Problem>
Select all lines in the records that include "merge".

(Structured diff data)

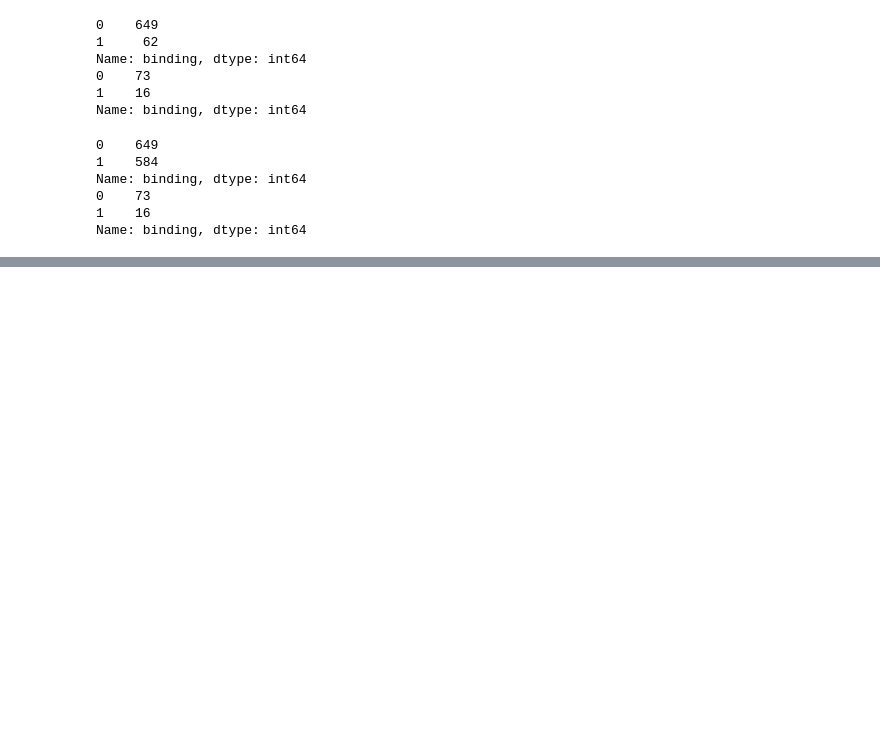
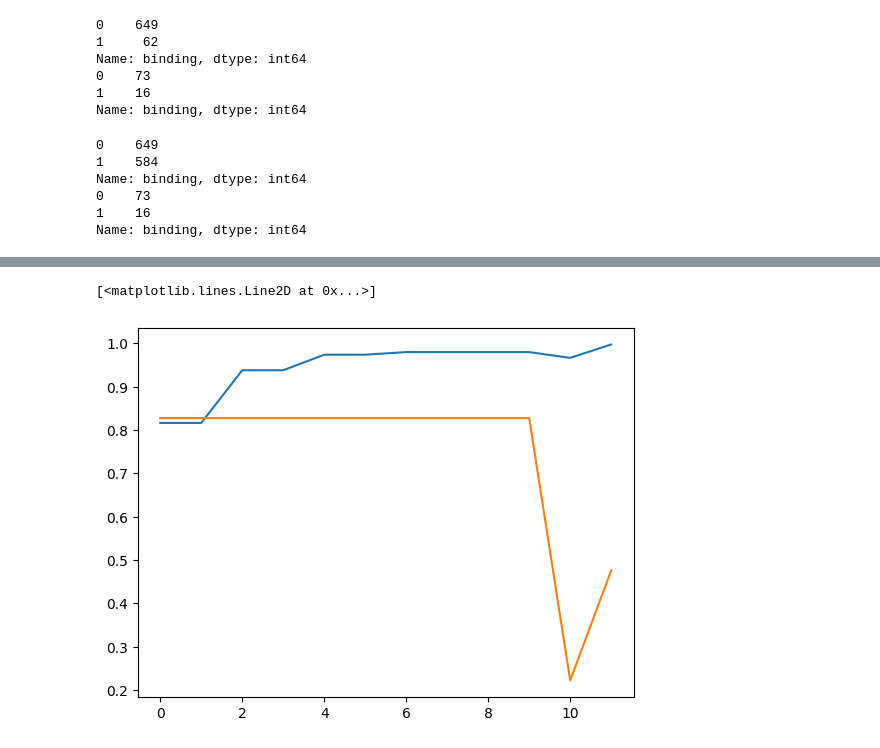
Before and after one commit to bhaba-ranjan/ada-boosting, a Jupyter notebook: boosting-ann.ipynb, the cells around one changed output, grey strips where cells are left out. Drawn from its saved outputs; the diff is of its cells as text; code cells hidden in the pictures; blank space fills up the shorter version.

```diff
--- a/boosting-ann.ipynb
+++ b/boosting-ann.ipynb
@@ -402,3 +412,10 @@ def majority(data):
         else:
             ans.append(0)
     return ans
+# %%
+def getf1(true, predicted):
+    tn, fp, fn, tp = confusion_matrix(true, predicted).ravel()
+    precision = tp / (tp+ fp)
+    recall = tp / (tp+ fn)
+    score = (2 * precision * recall) / (precision + recall)
+    return score
@@ -461,0 +459,7 @@ ans
+# %%
+f1_train = []
+for i in range(1,13):
+    data = some_pred(training_split, i)
+    ans = majority(data)
+    f1_train.append(getf1(train_result, ans))
+    # ConfusionMatrixDisplay.from_predictions(test_result,ans,cmap='Greens')
@@ -462 +484,7 @@ ans
+# %%
+plt.plot(f1_train)
+plt.plot(f1_test)
+# %% [output]
+[<matplotlib.lines.Line2D at 0x...>]
+[figure, added]
 # %%
```
Also changed, not shown: parts of 15 cells of this notebook.
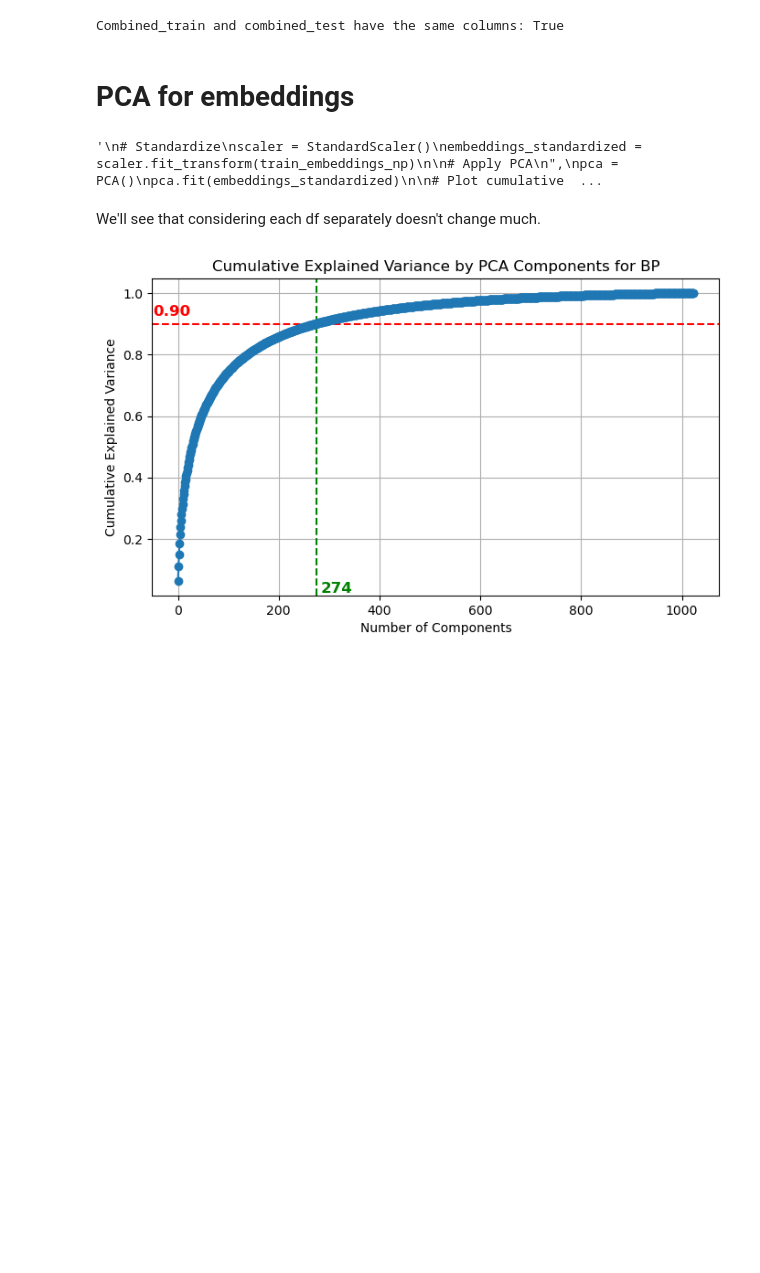
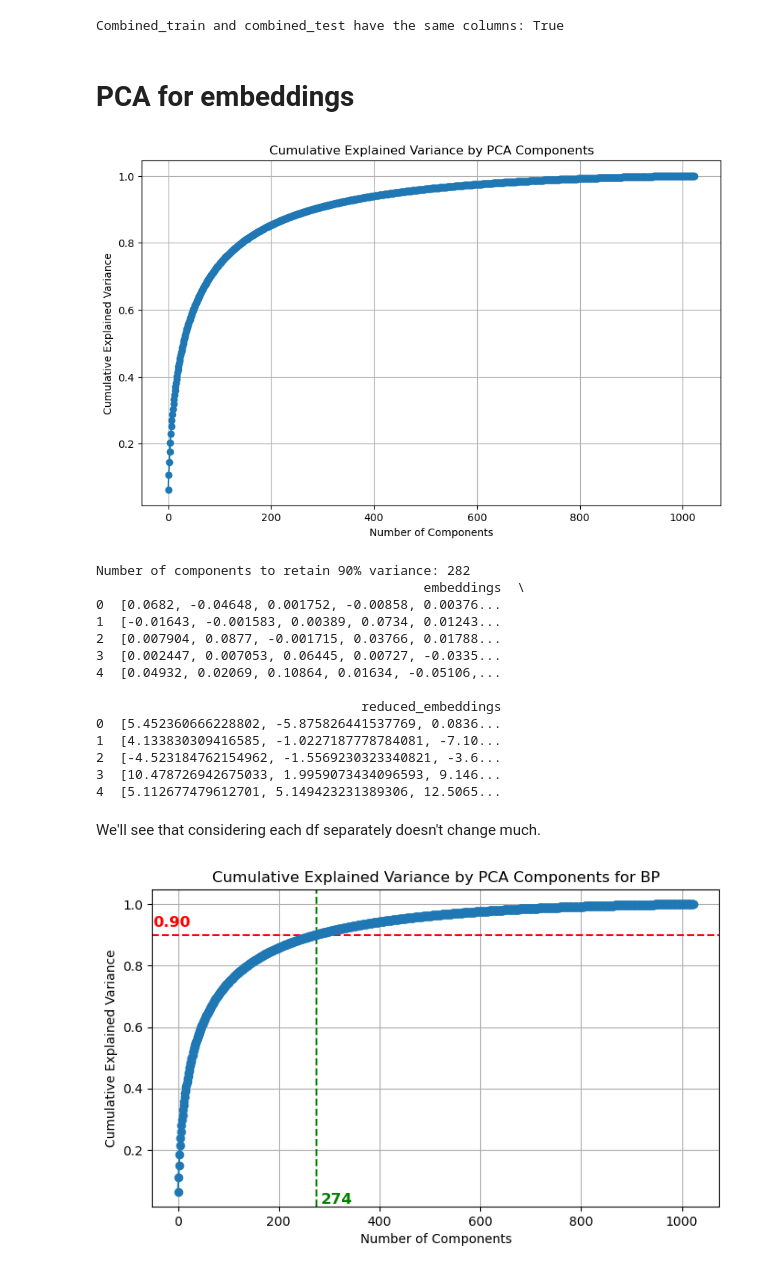
Before and after one commit to mattiazza/protein_function_prediction, a Jupyter notebook: bd_project/datasets_creation.ipynb, the cells around one changed output. Saved outputs shown, nothing was run; the diff lists cells and outputs as text; code cells hidden in the pictures; blank space fills up the shorter version.

```diff
--- a/bd_project/datasets_creation.ipynb
+++ b/bd_project/datasets_creation.ipynb
@@ -360,11 +355,8 @@ Cellular Component (84638):
 | 3 | A0A023GUT0 | (GO:0005575, GO:0110165, GO:00055... |
 | 4 | A0A023IM54 | (GO:0005575, GO:0005737, GO:00421... |
 # %%
-## TRY NOT COMBINE EMBEDDINGS
-# combined_train = pd.merge(train_embeddings, train_fasta, on='ID')
-# combined_train = pd.merge(combined_train, train_protein2ipr_grouped, on='ID', how='left')
-
-combined_train = pd.merge(train_fasta, train_protein2ipr_grouped, on='ID', how='left')
+combined_train = pd.merge(train_embeddings, train_fasta, on='ID')
+combined_train = pd.merge(combined_train, train_protein2ipr_grouped, on='ID', how='left')
 
 missing_rows = combined_train[combined_train['ipr'].isna()].shape[0]
 print(f"Number of rows missing from train_protein2ipr_grouped: {missing_rows}")
@@ -714,39 +609,53 @@ Combined_train and combined_test have the same columns: True
 # %% [markdown]
 # PCA for embeddings
 # %%
-'''
+# Extract embeddings and convert to NumPy array,
+embeddings = np.array(combined_train['embeddings'].tolist())
 # Standardize
 scaler = StandardScaler()
-embeddings_standardized = scaler.fit_transform(train_embeddings_np)
+embeddings_standardized = scaler.fit_transform(embeddings)
 
 # Apply PCA\n",
 pca = PCA()
 pca.fit(embeddings_standardized)
 
 # Plot cumulative explained variance
 explained_variance = pca.explained_variance_ratio_
 plt.figure(figsize=(10, 6))
 plt.plot(np.cumsum(explained_variance), marker='o')
 plt.title('Cumulative Explained Variance by PCA Components')
 plt.xlabel('Number of Components')
 plt.ylabel('Cumulative Explained Variance')
 plt.grid(True)
 plt.show()
 
 # Choose the number of components to retain (in our case 90% of variance)
 n_components = np.argmax(np.cumsum(explained_variance) >= 0.90) + 1
 print(f"Number of components to retain 90% variance: {n_components}")
 
 # Apply PCA with chosen number of components
 pca = PCA(n_components=n_components)
-reduced_embeddings_np = pca.fit_transform(embeddings_standardized)
+reduced_embeddings = pca.fit_transform(embeddings_standardized)
 
-##Integrate reduced embeddings into combined_df
-#combined_train['reduced_embeddings'] = reduced_embeddings.tolist()
-#print(combined_train[['embeddings', 'reduced_embeddings']].head())
-'''
+#Integrate reduced embeddings into combined_df
+combined_train['reduced_embeddings'] = reduced_embeddings.tolist()
+print(combined_train[['embeddings', 'reduced_embeddings']].head())
 # %% [output]
+[figure, added]
-'\n# Standardize\nscaler = StandardScaler()\nembeddings_standardized = scaler.fit_transform(train_embeddings_np)\n\n# Apply PCA\n",\npca = PCA()\npca.fit(embeddings_standardized)\n\n# Plot cumulative  ...
+Number of components to retain 90% variance: 282
+                                          embeddings  \
+0  [0.0682, -0.04648, 0.001752, -0.00858, 0.00376...
+1  [-0.01643, -0.001583, 0.00389, 0.0734, 0.01243...
+2  [0.007904, 0.0877, -0.001715, 0.03766, 0.01788...
+3  [0.002447, 0.007053, 0.06445, 0.00727, -0.0335...
+4  [0.04932, 0.02069, 0.10864, 0.01634, -0.05106,...
+
+                                  reduced_embeddings
+0  [5.452360666228802, -5.875826441537769, 0.0836...
+1  [4.133830309416585, -1.0227187778784081, -7.10...
+2  [-4.523184762154962, -1.5569230323340821, -3.6...
+3  [10.478726942675033, 1.9959073434096593, 9.146...
+4  [5.112677479612701, 5.149423231389306, 12.5065...
 # %% [markdown]
 We'll see that considering each df separately doesn't change much.
 # %%
```
Also changed, not shown: parts of 26 cells of this notebook, 2 other files.
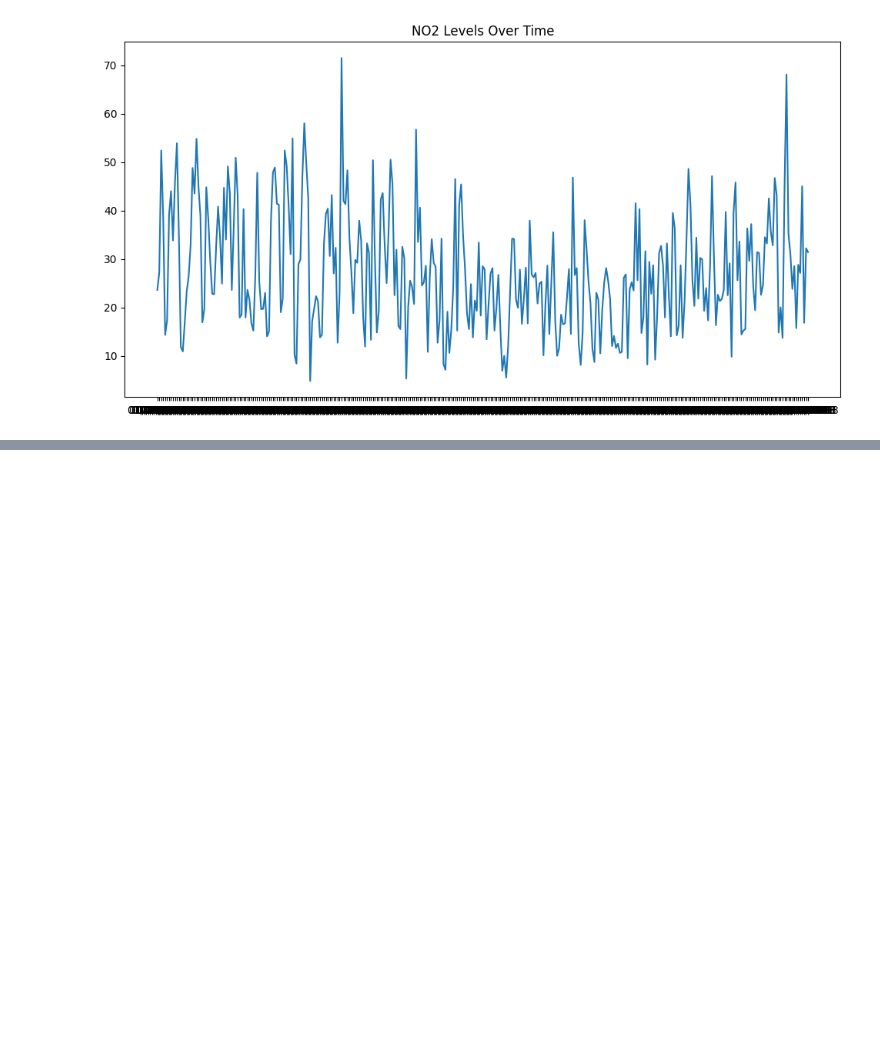
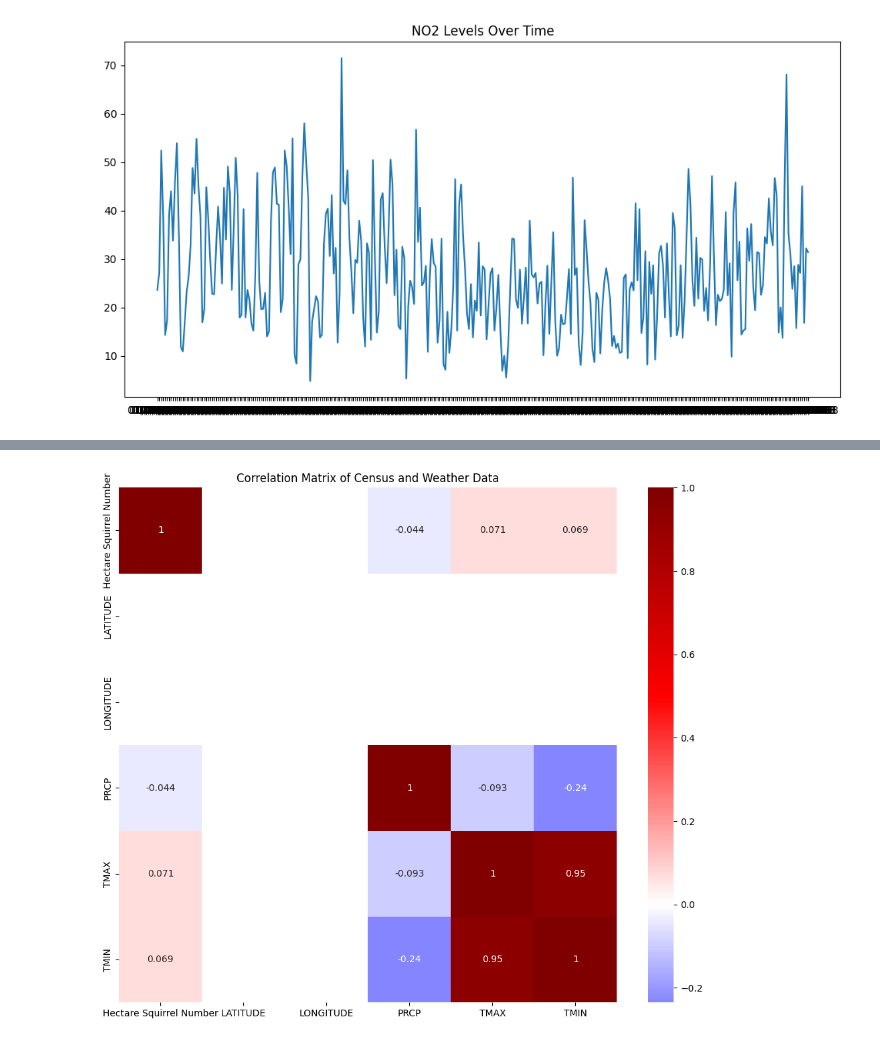
Before and after one commit to OnToNothing/ML_project_2, a Jupyter notebook: tester.ipynb, the cells around one changed output, grey strips where cells are left out. Drawn from its saved outputs; the diff is of its cells as text; code cells hidden in the pictures; blank space fills up the shorter version.

Commit message:
add data exploration

```diff
--- a/tester.ipynb
+++ b/tester.ipynb
@@ -243,0 +463,13 @@ Text(0.5, 1.0, 'NO2 Levels Over Time')
+# %%
+#convert date column in census and weather data to datetime
+
+census['Date'] = pd.to_datetime(census['Date'], format='%m%d%Y')
+weather['DATE'] = pd.to_datetime(weather['DATE'], format='%Y-%m-%d')
+
+#merge the census and weather data on the date column
+census_weather = pd.merge(census, weather, left_on='Date', right_on='DATE', how='inner')
+
+#align date range to census data
+census_weather = census_weather[(census_weather['Date'] >= '2018-10-01') & (census_weather['Date'] <= '2018-10-31')]
+
+print(census_weather.head())
@@ -243,0 +494,6 @@ Text(0.5, 1.0, 'NO2 Levels Over Time')
+# %%
+#drop columns that have more than 40% missing values
+
+census_weather = census_weather.dropna(thresh=len(census_weather) * 0.6, axis=1)
+
+print(census_weather.head())
@@ -243,0 +518,19 @@ Text(0.5, 1.0, 'NO2 Levels Over Time')
+# %%
+#create a correlation matrix of the census_weather data and plot a heatmap of the correlation matrix
+
+#select only the numeric columns
+census_weather_numeric = census_weather.select_dtypes(include=[np.number])
+# %%
+# create a correlation matrix while ignoring the latitude and longitude columns, elevation,
+# snow, snwd, and wt01 columns
+
+census_weather_numeric = census_weather_numeric.drop(['X', 'Y', 'ELEVATION', 'SNOW', 'SNWD', 'WT01', 'Lo'], axis=1)
+
+correlation_matrix = census_weather_numeric.corr()
+
+plt.figure(figsize=(12, 10))
+sns.heatmap(correlation_matrix, annot=True, cmap='seismic', center=0)
+plt.title('Correlation Matrix of Census and Weather Data')
+plt.show()
+# %% [output]
+[figure, added]
```
Also changed, not shown: parts of 12 cells of this notebook.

Answer to this problem>
-# combined_train = pd.merge(train_embeddings, train_fasta, on='ID')
-# combined_train = pd.merge(combined_train, train_protein2ipr_grouped, on='ID', how='left')
-combined_train = pd.merge(train_fasta, train_protein2ipr_grouped, on='ID', how='left')
+combined_train = pd.merge(train_embeddings, train_fasta, on='ID')
+combined_train = pd.merge(combined_train, train_protein2ipr_grouped, on='ID', how='left')
+#merge the census and weather data on the date column
+census_weather = pd.merge(census, weather, left_on='Date', right_on='DATE', how='inner')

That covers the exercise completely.